Assigned task: Locate every line below that contains the word "page" and copy it.

Input records:

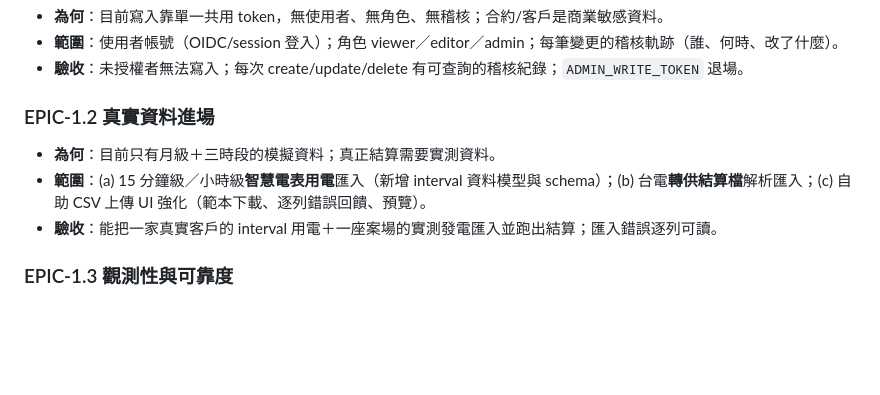
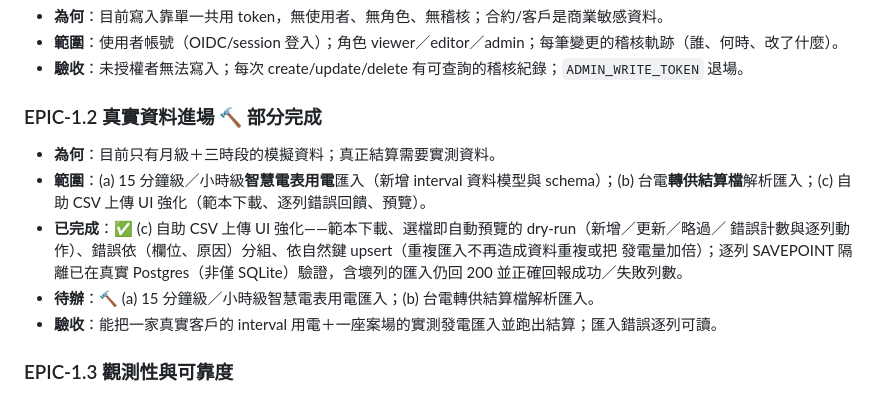
Before and after one commit to goldenyolf/energy-matching-platform, a Markdown page: docs/PRD.md, the part around the change. Rendered like a GitHub page; blank space fills up the shorter version.

```diff
--- a/docs/PRD.md
+++ b/docs/PRD.md
@@ -103,9 +103,14 @@
 - **範圍**：使用者帳號（OIDC/session 登入）；角色 viewer／editor／admin；每筆變更的稽核軌跡（誰、何時、改了什麼）。
 - **驗收**：未授權者無法寫入；每次 create/update/delete 有可查詢的稽核紀錄；`ADMIN_WRITE_TOKEN` 退場。
 
-### EPIC-1.2 真實資料進場
+### EPIC-1.2 真實資料進場 🔨 部分完成
 - **為何**：目前只有月級＋三時段的模擬資料；真正結算需要實測資料。
 - **範圍**：(a) 15 分鐘級／小時級**智慧電表用電**匯入（新增 interval 資料模型與 schema）；(b) 台電**轉供結算檔**解析匯入；(c) 自助 CSV 上傳 UI 強化（範本下載、逐列錯誤回饋、預覽）。
+- **已完成**：✅ (c) 自助 CSV 上傳 UI 強化——範本下載、選檔即自動預覽的 dry-run（新增／更新／略過／
+  錯誤計數與逐列動作）、錯誤依（欄位、原因）分組、依自然鍵 upsert（重複匯入不再造成資料重複或把
+  發電量加倍）；逐列 SAVEPOINT 隔離已在真實 Postgres（非僅 SQLite）驗證，含壞列的匯入仍回 200
+  並正確回報成功／失敗列數。
+- **待辦**：🔨 (a) 15 分鐘級／小時級智慧電表用電匯入；(b) 台電轉供結算檔解析匯入。
 - **驗收**：能把一家真實客戶的 interval 用電＋一座案場的實測發電匯入並跑出結算；匯入錯誤逐列可讀。
 
 ### EPIC-1.3 觀測性與可靠度
```
Also changed, not shown: CHANGELOG.md (+16 -0 lines), README.md (+8 -0 lines), docs/images/csv-import-preview.png (added).
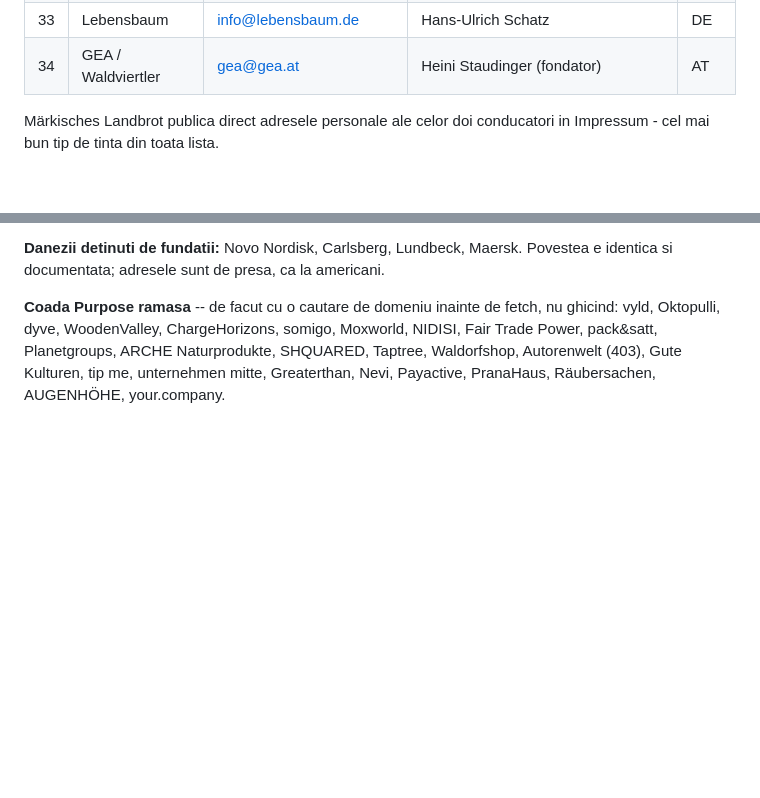
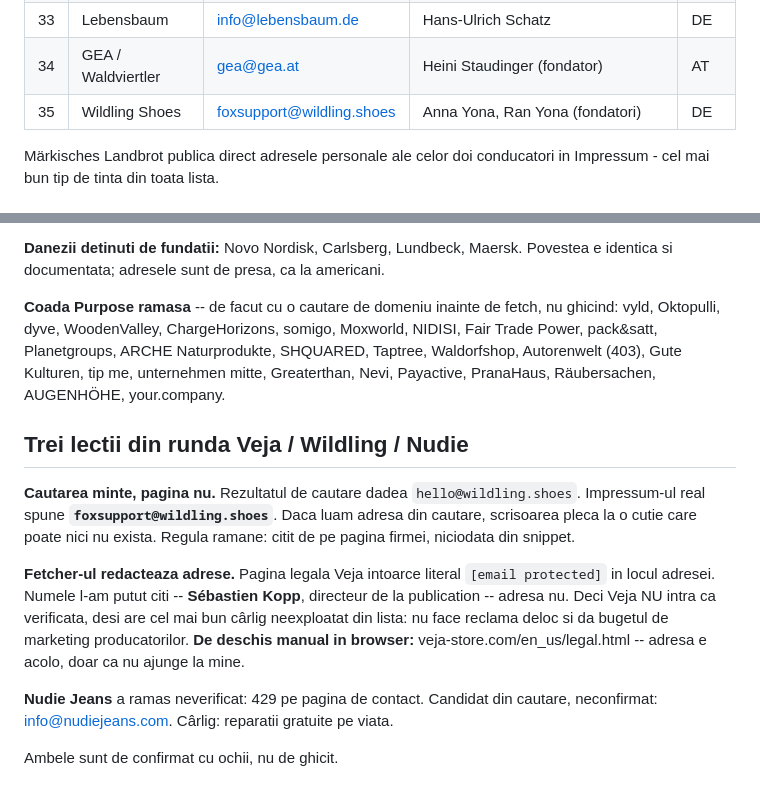
Before and after one commit to bogdanrotabo/rotabo, a Markdown page: scripts/outreach/USA-cercetare.md, 2 parts joined by grey strips. Drawn GitHub-style; blank space fills up the shorter version.

Commit message:
Thirty-five, and proof that the search snippet is not the page
Wildling Shoes is the new confirmed one: Anna and Ran Yona, both named in the
Impressum, at foxsupport@wildling.shoes.

That address is the point of this commit. The search result said
hello@wildling.shoes. The Impressum says foxsupport@wildling.shoes. Had the
snippet been trusted, the letter would have gone to a mailbox that may not
exist, from a campaign whose entire credibility rests on every address having
been read off the company's own page. The rule holds and now has a case
behind it.

Veja does not go in, despite carrying the best unspent hook on the list -- a
company that runs no advertising and pays the difference to its producers.
Its legal page names Sébastien Kopp as directeur de la publication, which is
readable, but returns the address as a redaction placeholder, which is not.
A candidate exists in search results; it is written down as a candidate and
nothing more, with the URL to open by hand. Guessing here would be the same
mistake Wildling just demonstrated, with better odds and the same shape.

Nudie Jeans hit a 429 before it could be checked at all.

Co-Authored-By: Claude Opus 5 <noreply@anthropic.com>
Claude-Session: https://claude.ai/code/session_01UWhtbtTDksfobSFqthfz4i

```diff
--- a/scripts/outreach/USA-cercetare.md
+++ b/scripts/outreach/USA-cercetare.md
@@ -128,6 +128,7 @@ numele conducatorului sunt publicate prin lege.
 | 32 | Waschbär | info@waschbaer.de | Thomas Ganske, Andreas Kaufmann, Frederik Palm | DE |
 | 33 | Lebensbaum | info@lebensbaum.de | Hans-Ulrich Schatz | DE |
 | 34 | GEA / Waldviertler | gea@gea.at | Heini Staudinger (fondator) | AT |
+| 35 | Wildling Shoes | foxsupport@wildling.shoes | Anna Yona, Ran Yona (fondatori) | DE |
 
 Märkisches Landbrot publica direct adresele personale ale celor doi
 conducatori in Impressum - cel mai bun tip de tinta din toata lista.
@@ -233,3 +234,23 @@ Moxworld, NIDISI, Fair Trade Power, pack&satt, Planetgroups, ARCHE
 Naturprodukte, SHQUARED, Taptree, Waldorfshop, Autorenwelt (403), Gute
 Kulturen, tip me, unternehmen mitte, Greaterthan, Nevi, Payactive, PranaHaus,
 Räubersachen, AUGENHÖHE, your.company.
+
+
+## Trei lectii din runda Veja / Wildling / Nudie
+
+**Cautarea minte, pagina nu.** Rezultatul de cautare dadea
+`hello@wildling.shoes`. Impressum-ul real spune **`foxsupport@wildling.shoes`**.
+Daca luam adresa din cautare, scrisoarea pleca la o cutie care poate nici nu
+exista. Regula ramane: citit de pe pagina firmei, niciodata din snippet.
+
+**Fetcher-ul redacteaza adrese.** Pagina legala Veja intoarce literal
+`[email protected]` in locul adresei. Numele l-am putut citi -- **Sébastien Kopp**,
+directeur de la publication -- adresa nu. Deci Veja NU intra ca verificata,
+desi are cel mai bun cârlig neexploatat din lista: nu face reclama deloc si da
+bugetul de marketing producatorilor. **De deschis manual in browser:**
+veja-store.com/en_us/legal.html -- adresa e acolo, doar ca nu ajunge la mine.
+
+**Nudie Jeans** a ramas neverificat: 429 pe pagina de contact. Candidat din
+cautare, neconfirmat: info@nudiejeans.com. Cârlig: reparatii gratuite pe viata.
+
+Ambele sunt de confirmat cu ochii, nu de ghicit.
```
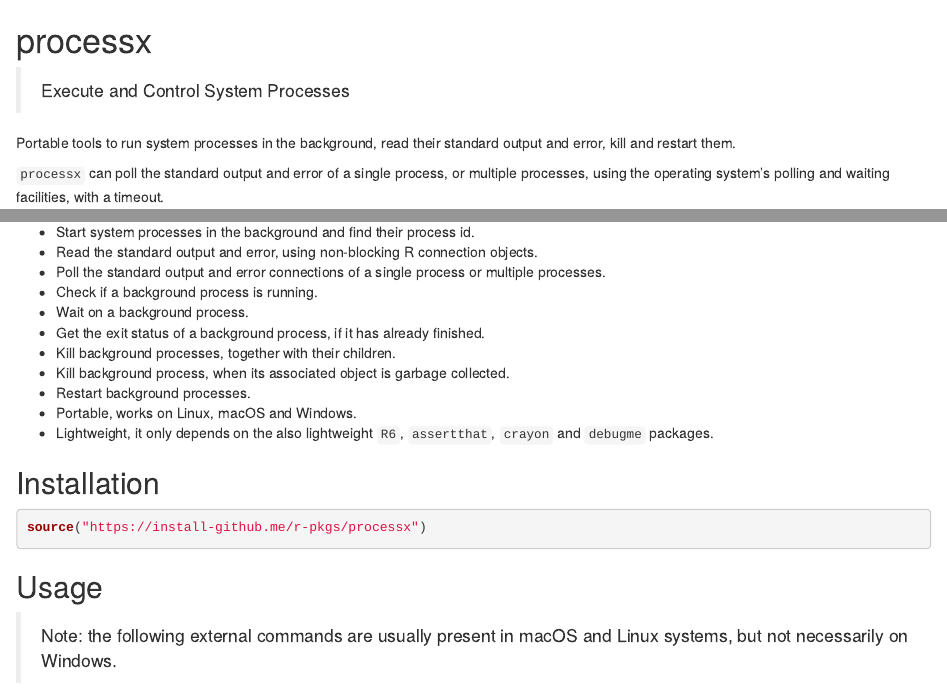
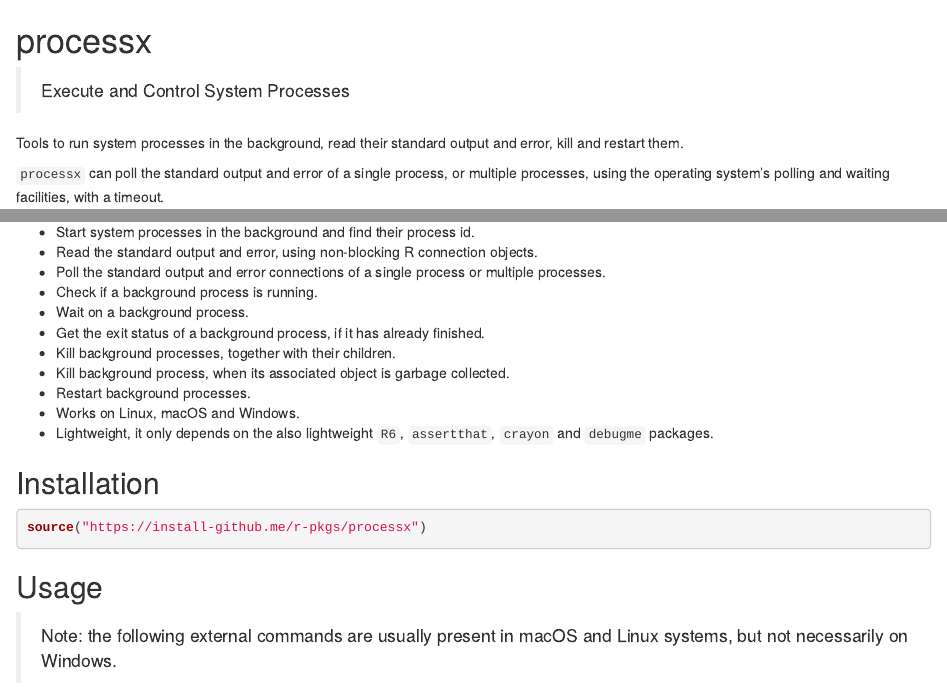
Before and after one commit to r-lib/processx, an R Markdown document (README.Rmd): the page in a window 1100 px wide, from its top, and a second part further down, joined at a grey line. Rendered offline with R 4.5, knitr and Pandoc, with nearby package versions; some code elsewhere in the file could not run offline; badge pictures from the web are left out.

Commit message:
Do not claim that processx is portable

```diff
--- a/README.Rmd
+++ b/README.Rmd
@@ -18,7 +18,7 @@ knitr::opts_chunk$set(
 [![CRAN RStudio mirror downloads](https://cranlogs.r-pkg.org/badges/processx)](https://www.r-pkg.org/pkg/processx)
 [![Coverage Status](https://img.shields.io/codecov/c/github/r-pkgs/processx/master.svg)](https://codecov.io/github/r-pkgs/processx?branch=master)
 
-Portable tools to run system processes in the background,
+Tools to run system processes in the background,
 read their standard output and error, kill and restart them.
 
 `processx` can poll the standard output and error of a single process,
@@ -63,7 +63,7 @@ facilities, with a timeout.
 * Kill background process, when its associated object is garbage
   collected.
 * Restart background processes.
-* Portable, works on Linux, macOS and Windows.
+* Works on Linux, macOS and Windows.
 * Lightweight, it only depends on the also lightweight
   `R6`, `assertthat`, `crayon` and `debugme` packages.
 
```
Also changed, not shown: 2 other files.
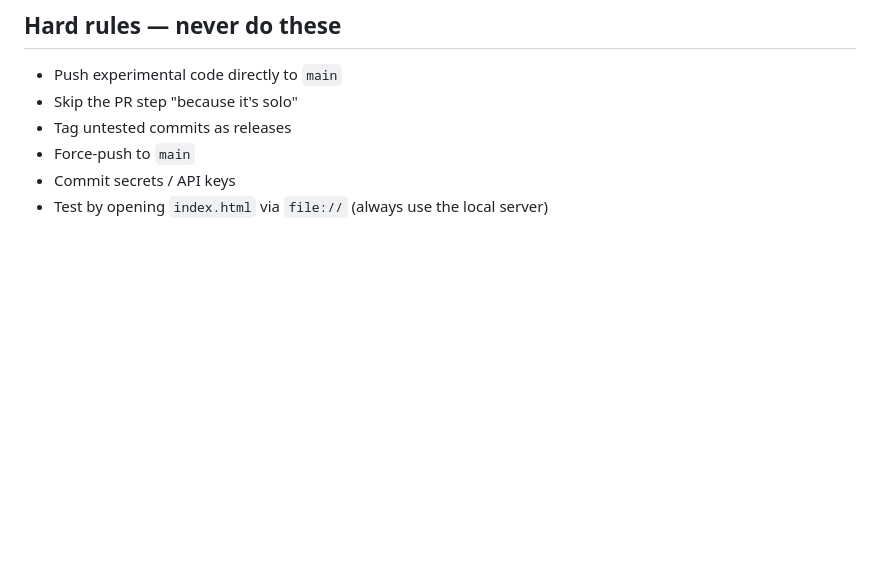
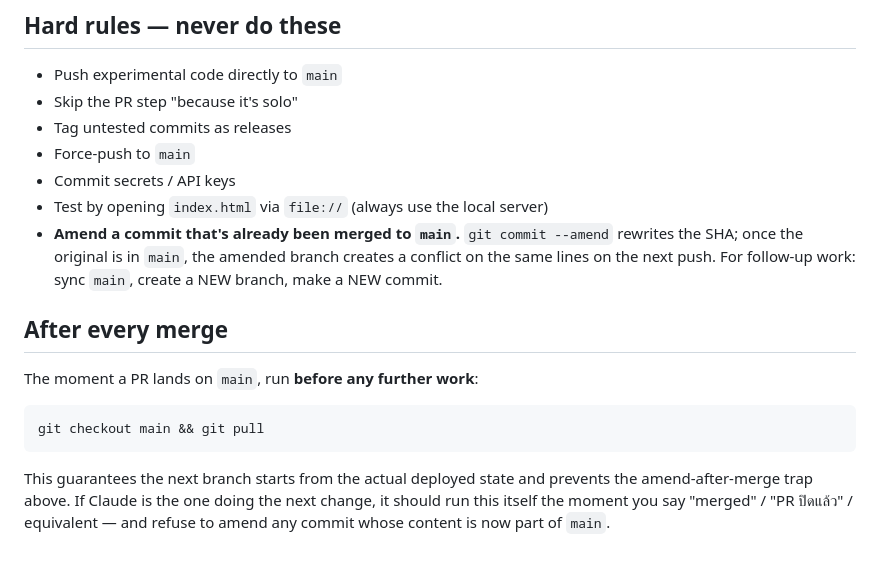
Before and after one commit to AmySalami/cat-walking-me-working, a Markdown page: WORKFLOW.md, the part around the change. GitHub-like rendering; blank space fills up the shorter version.

````diff
--- a/WORKFLOW.md
+++ b/WORKFLOW.md
@@ -161,3 +161,22 @@ Key implementation decisions, especially anything non-obvious.
 - Force-push to `main`
 - Commit secrets / API keys
 - Test by opening `index.html` via `file://` (always use the local server)
+- **Amend a commit that's already been merged to `main`.** `git commit
+  --amend` rewrites the SHA; once the original is in `main`, the
+  amended branch creates a conflict on the same lines on the next
+  push. For follow-up work: sync `main`, create a NEW branch, make a
+  NEW commit.
+
+## After every merge
+
+The moment a PR lands on `main`, run **before any further work**:
+
+```bash
+git checkout main && git pull
+```
+
+This guarantees the next branch starts from the actual deployed state
+and prevents the amend-after-merge trap above. If Claude is the one
+doing the next change, it should run this itself the moment you say
+"merged" / "PR ปิดแล้ว" / equivalent — and refuse to amend any commit
+whose content is now part of `main`.
````
Also changed, not shown: CLAUDE.md (+40 -0 lines).
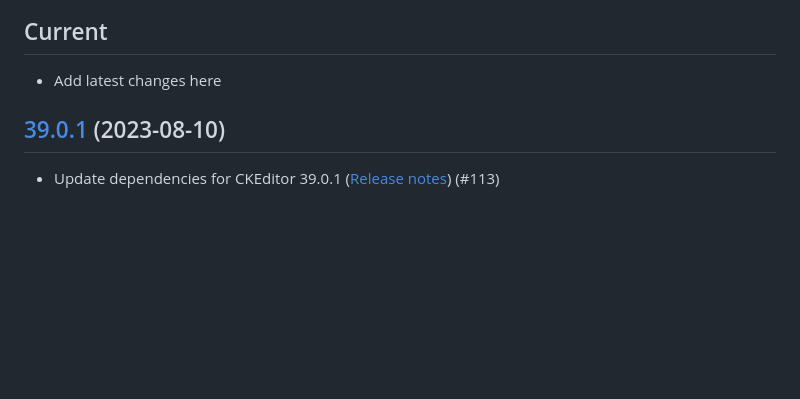
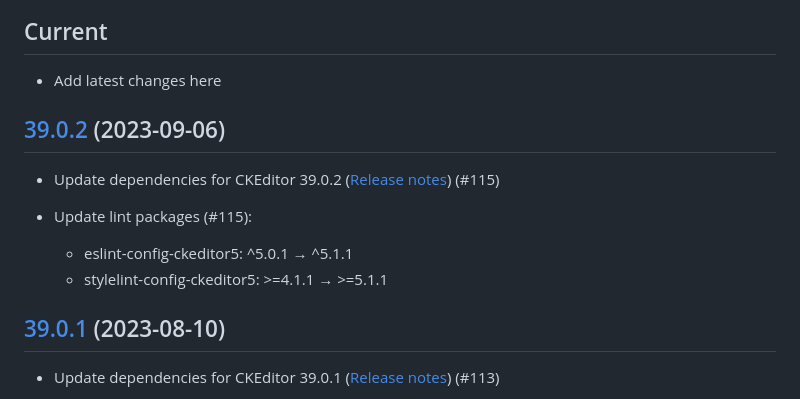
Before and after one commit to isaul32/ckeditor5-math, a Markdown page: CHANGELOG.md, the part around the change. Rendered like a GitHub page; blank space fills up the shorter version.

Commit message:
docs(CHANGELOG): Note update to v39.0.2 and linting updates

```diff
--- a/CHANGELOG.md
+++ b/CHANGELOG.md
@@ -3,6 +3,16 @@
 ## Current
 
 -   Add latest changes here
+
+## [39.0.2](https://github.com/isaul32/ckeditor5-math/compare/v39.0.1...v39.0.2) (2023-09-06)
+
+-   Update dependencies for CKEditor 39.0.2 ([Release
+    notes](https://github.com/ckeditor/ckeditor5/blob/v39.0.2/CHANGELOG.md))
+    (#115)
+-   Update lint packages (#115):
+
+    -   eslint-config-ckeditor5: ^5.0.1 → ^5.1.1
+    -   stylelint-config-ckeditor5: >=4.1.1 → >=5.1.1
 
 ## [39.0.1](https://github.com/isaul32/ckeditor5-math/compare/v39.0.0...v39.0.1) (2023-08-10)
 
```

Result of this exercise:
Before and after one commit to goldenyolf/energy-matching-platform, a Markdown page: docs/PRD.md, the part around the change. Rendered like a GitHub page; blank space fills up the shorter version.
Before and after one commit to bogdanrotabo/rotabo, a Markdown page: scripts/outreach/USA-cercetare.md, 2 parts joined by grey strips. Drawn GitHub-style; blank space fills up the shorter version.
Thirty-five, and proof that the search snippet is not the page
been read off the company's own page. The rule holds and now has a case
Its legal page names Sébastien Kopp as directeur de la publication, which is
Before and after one commit to r-lib/processx, an R Markdown document (README.Rmd): the page in a window 1100 px wide, from its top, and a second part further down, joined at a grey line. Rendered offline with R 4.5, knitr and Pandoc, with nearby package versions; some code elsewhere in the file could not run offline; badge pictures from the web are left out.
Before and after one commit to AmySalami/cat-walking-me-working, a Markdown page: WORKFLOW.md, the part around the change. GitHub-like rendering; blank space fills up the shorter version.
Before and after one commit to isaul32/ckeditor5-math, a Markdown page: CHANGELOG.md, the part around the change. Rendered like a GitHub page; blank space fills up the shorter version.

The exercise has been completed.